**Work task:** Tally every line of the material that includes "html", then give the tally and nothing else.

>>>>

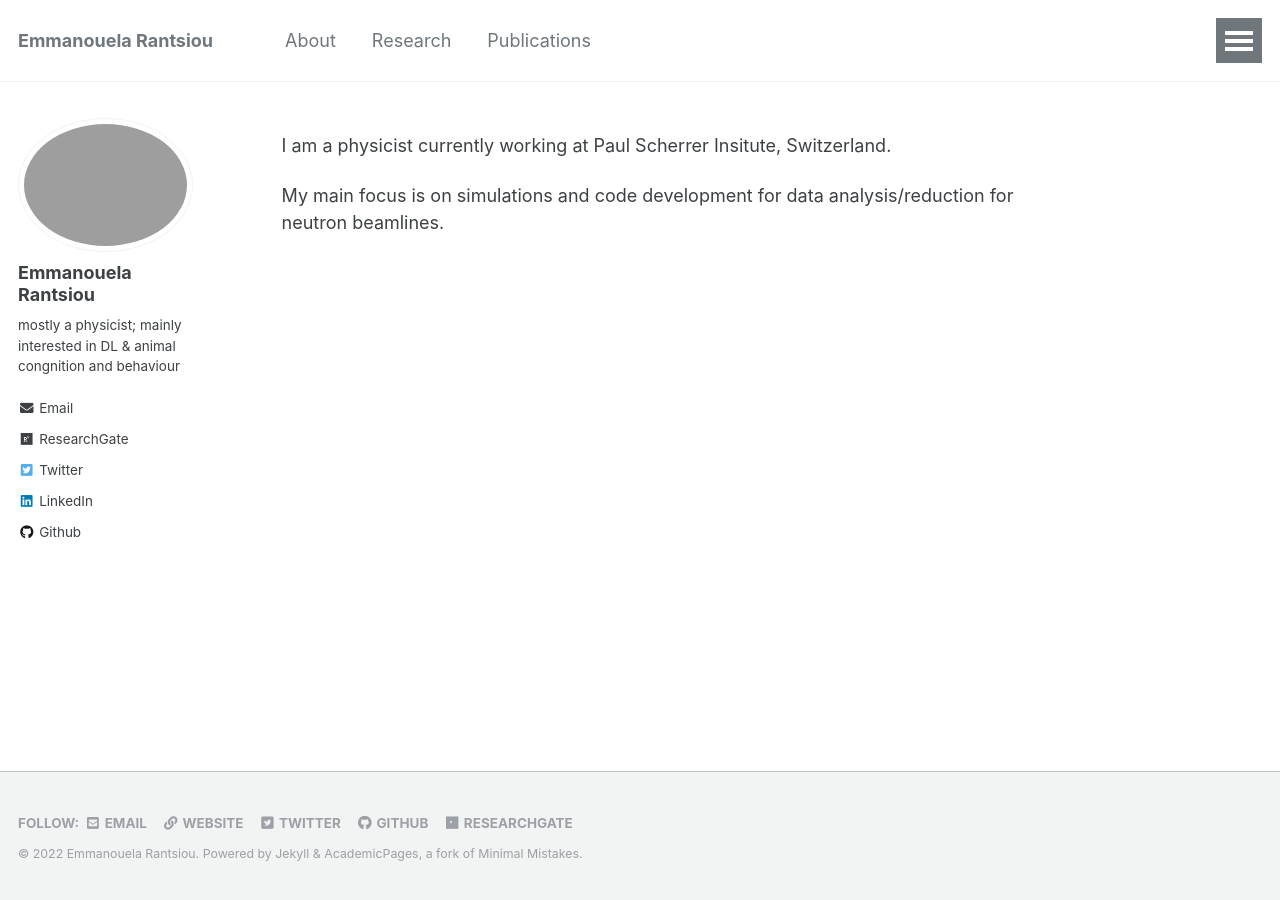
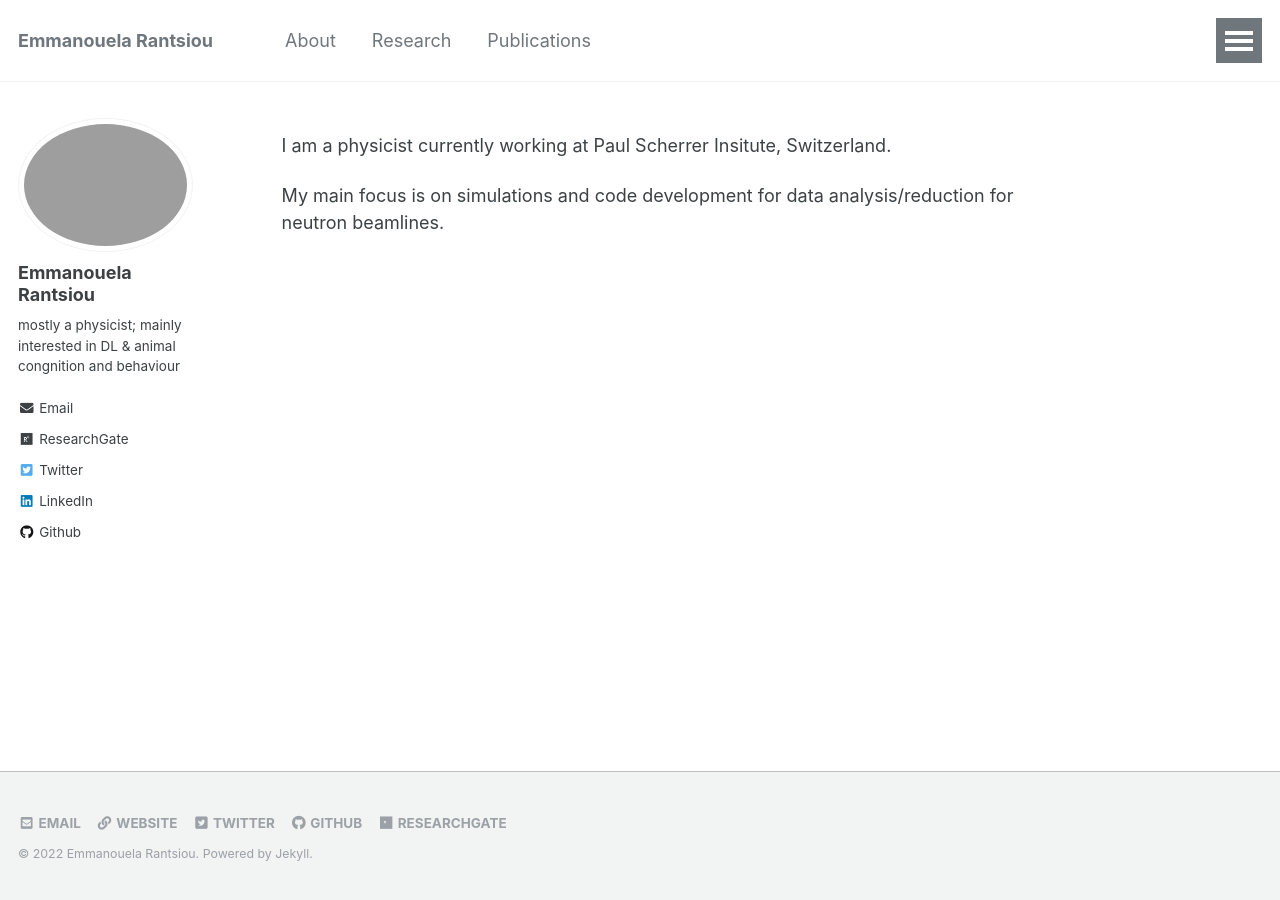
Before and after one commit to emmarant/emmarant.github.io, a Jekyll site: the page built from _pages/intro.md, in a window 1280 px wide. Built offline with Jekyll 4.4.1, drawn with Linux system fonts in a browser that asks for light colours.

Commit message:
Update footer.html

```diff
--- a/_includes/footer.html
+++ b/_includes/footer.html
@@ -1,8 +1,8 @@
 <div class="page__footer-follow">
   <ul class="social-icons">
-    {% if site.data.ui-text[site.locale].follow_label %}
+<!--    {% if site.data.ui-text[site.locale].follow_label %}
       <li><strong>{{ site.data.ui-text[site.locale].follow_label }}</strong></li>
-    {% endif %}
+    {% endif %} -->
 
     {% if site.footer.links %}
       {% for link in site.footer.links %}
@@ -16,4 +16,5 @@
 </div>
 
 
-<div class="page__footer-copyright">&copy; {{ site.time | date: '%Y' }} {{ site.name | default: site.title }}. {{ site.data.ui-text[site.locale].powered_by | default: "Powered by" }} <a href="http://jekyllrb.com" rel="nofollow">Jekyll</a> &amp; <a href="https://github.com/academicpages/academicpages.github.io">AcademicPages</a>, a fork of <a href="https://mademistakes.com/work/minimal-mistakes-jekyll-theme/" rel="nofollow">Minimal Mistakes</a>.</div>
+<!--<div class="page__footer-copyright">&copy; {{ site.time | date: '%Y' }} {{ site.name | default: site.title }}. {{ site.data.ui-text[site.locale].powered_by | default: "Powered by" }} <a href="http://jekyllrb.com" rel="nofollow">Jekyll</a> &amp; <a href="https://github.com/academicpages/academicpages.github.io">AcademicPages</a>, a fork of <a href="https://mademistakes.com/work/minimal-mistakes-jekyll-theme/" rel="nofollow">Minimal Mistakes</a>.</div> -->
+<div class="page__footer-copyright">&copy; {{ site.time | date: '%Y' }} {{ site.name | default: site.title }}. {{ site.data.ui-text[site.locale].powered_by | default: "Powered by" }} <a href="http://jekyllrb.com" rel="nofollow">Jekyll</a>.</div>
```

<<<<

**Exercise answer:** 3